The National Academy Orchestra of Canada under the baton of Boris Brott offered a Romantic and Fantastic evening of music to a sold-out audience despite the competition from the opening ceremonies of the Pan Am Games. The evening began with some new music from a young Canadian composer, Jordan Pal, who was in the audience. “‘Burn’ brings to mind the qualities, characteristics and properties of fire: its volatile, destructive and unpredictable nature; and its often overlooked sublime and evanescent states” according to the helpful and descriptive program notes.
One usually associates fire with blaring trumpets, but in this case fast nimble piccolos & violins conjure dancing flames before the brass evokes full-fledged fire.
This was very approachable music and the audience really enjoyed it. Montreal’s La Presse© described Pal as ‘one to watch’. The soloist this evening was Valerie Tryon who played Sergei Rachmaninoff’s popular Piano Concerto #1. This was apparently the composer’s personal favourite of his piano concerti and the solo piano parts are truly lovely; but compared to Nos 2 and 3 does lack drama. Ms. Tryon has recently recorded this work with the Royal Philharmonic Orchestra and played it with her usual flair much to the delight of the audience who gave her a standing ovation.
After intermission, Hector Berlioz’ Symphonie Fantastique completed the program. This is a technically challenging work in five movements. The first two movements were conducted by Janna Sailor with a swift and quiet transition to Maestro Brott for the remaining three movements. It was very difficult not to clap after Ms. Sailor’s coherent and clear movements, especially as the 2nd movement is by far the most familiar.

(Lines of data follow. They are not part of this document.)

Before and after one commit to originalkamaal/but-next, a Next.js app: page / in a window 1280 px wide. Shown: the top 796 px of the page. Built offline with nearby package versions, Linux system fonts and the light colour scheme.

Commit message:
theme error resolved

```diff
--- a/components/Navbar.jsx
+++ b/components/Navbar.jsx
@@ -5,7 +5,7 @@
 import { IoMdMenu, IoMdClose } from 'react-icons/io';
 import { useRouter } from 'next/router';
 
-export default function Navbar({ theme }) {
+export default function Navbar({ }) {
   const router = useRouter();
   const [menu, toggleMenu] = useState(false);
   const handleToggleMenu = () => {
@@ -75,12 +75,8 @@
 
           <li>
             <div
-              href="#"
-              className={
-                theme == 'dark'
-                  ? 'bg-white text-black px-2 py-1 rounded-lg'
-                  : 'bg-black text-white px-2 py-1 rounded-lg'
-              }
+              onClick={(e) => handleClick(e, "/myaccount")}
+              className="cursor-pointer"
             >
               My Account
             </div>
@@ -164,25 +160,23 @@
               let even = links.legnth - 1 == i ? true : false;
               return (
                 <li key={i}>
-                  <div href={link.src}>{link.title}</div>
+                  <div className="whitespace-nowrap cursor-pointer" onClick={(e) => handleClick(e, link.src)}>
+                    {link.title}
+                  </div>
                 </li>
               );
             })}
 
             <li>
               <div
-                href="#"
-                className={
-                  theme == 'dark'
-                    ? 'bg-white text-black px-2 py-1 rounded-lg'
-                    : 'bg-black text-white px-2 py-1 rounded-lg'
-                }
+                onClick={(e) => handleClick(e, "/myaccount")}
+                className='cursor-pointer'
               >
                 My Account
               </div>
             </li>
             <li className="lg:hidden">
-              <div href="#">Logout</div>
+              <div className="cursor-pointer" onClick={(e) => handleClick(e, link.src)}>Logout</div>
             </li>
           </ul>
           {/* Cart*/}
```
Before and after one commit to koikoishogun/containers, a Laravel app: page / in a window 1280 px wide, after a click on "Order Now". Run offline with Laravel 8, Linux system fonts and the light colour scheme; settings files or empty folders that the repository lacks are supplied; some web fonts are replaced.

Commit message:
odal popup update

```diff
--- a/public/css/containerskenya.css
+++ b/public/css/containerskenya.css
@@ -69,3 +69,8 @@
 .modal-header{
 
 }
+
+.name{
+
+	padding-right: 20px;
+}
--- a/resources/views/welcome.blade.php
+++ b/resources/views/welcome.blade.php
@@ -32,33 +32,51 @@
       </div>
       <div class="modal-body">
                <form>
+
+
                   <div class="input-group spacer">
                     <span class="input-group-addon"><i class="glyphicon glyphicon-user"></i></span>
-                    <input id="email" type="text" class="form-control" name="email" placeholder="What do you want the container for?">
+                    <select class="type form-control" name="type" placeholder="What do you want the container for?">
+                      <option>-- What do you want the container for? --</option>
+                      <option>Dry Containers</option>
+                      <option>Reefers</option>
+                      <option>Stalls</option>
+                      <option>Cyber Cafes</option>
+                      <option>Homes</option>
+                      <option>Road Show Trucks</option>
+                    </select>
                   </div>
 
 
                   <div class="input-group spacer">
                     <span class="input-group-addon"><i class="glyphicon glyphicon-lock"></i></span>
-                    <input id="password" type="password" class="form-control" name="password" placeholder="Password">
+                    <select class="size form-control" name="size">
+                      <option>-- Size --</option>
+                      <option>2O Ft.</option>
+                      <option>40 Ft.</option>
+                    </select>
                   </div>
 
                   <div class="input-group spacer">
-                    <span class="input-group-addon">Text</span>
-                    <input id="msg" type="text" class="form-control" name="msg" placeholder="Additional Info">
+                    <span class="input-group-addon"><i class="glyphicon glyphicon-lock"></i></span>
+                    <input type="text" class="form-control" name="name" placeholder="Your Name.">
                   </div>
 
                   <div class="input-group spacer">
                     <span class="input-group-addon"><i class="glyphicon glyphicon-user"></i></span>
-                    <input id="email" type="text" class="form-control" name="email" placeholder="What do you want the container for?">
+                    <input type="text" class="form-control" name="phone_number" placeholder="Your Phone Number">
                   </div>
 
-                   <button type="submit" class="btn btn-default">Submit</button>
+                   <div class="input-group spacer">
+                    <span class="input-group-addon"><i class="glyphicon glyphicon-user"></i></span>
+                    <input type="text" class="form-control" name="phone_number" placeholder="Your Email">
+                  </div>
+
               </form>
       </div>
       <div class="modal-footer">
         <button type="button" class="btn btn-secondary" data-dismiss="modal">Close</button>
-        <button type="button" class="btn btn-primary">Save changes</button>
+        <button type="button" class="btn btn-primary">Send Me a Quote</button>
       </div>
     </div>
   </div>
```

Set as a musical story, this piece imagines a love affair seen through an opium-induced haze in which the beloved is an obsessive idée fixe and which ultimately ends in doom as the hero is accused of murdering his lady. The piece ends gloomily with the Dies Irae plainsong. As a piece of musical imagination this is staggering in its longing, complexity and dramatic interplay. Berlioz apparently didn’t play the piano and so worked out his music for orchestra and large ensembles and it shows in some of his unusual pairings – tuba and bells, cellos and basses etc. – to such astonishing effect. The musicians appeared to enjoy playing this and the audience loved it… altogether a lovely concert.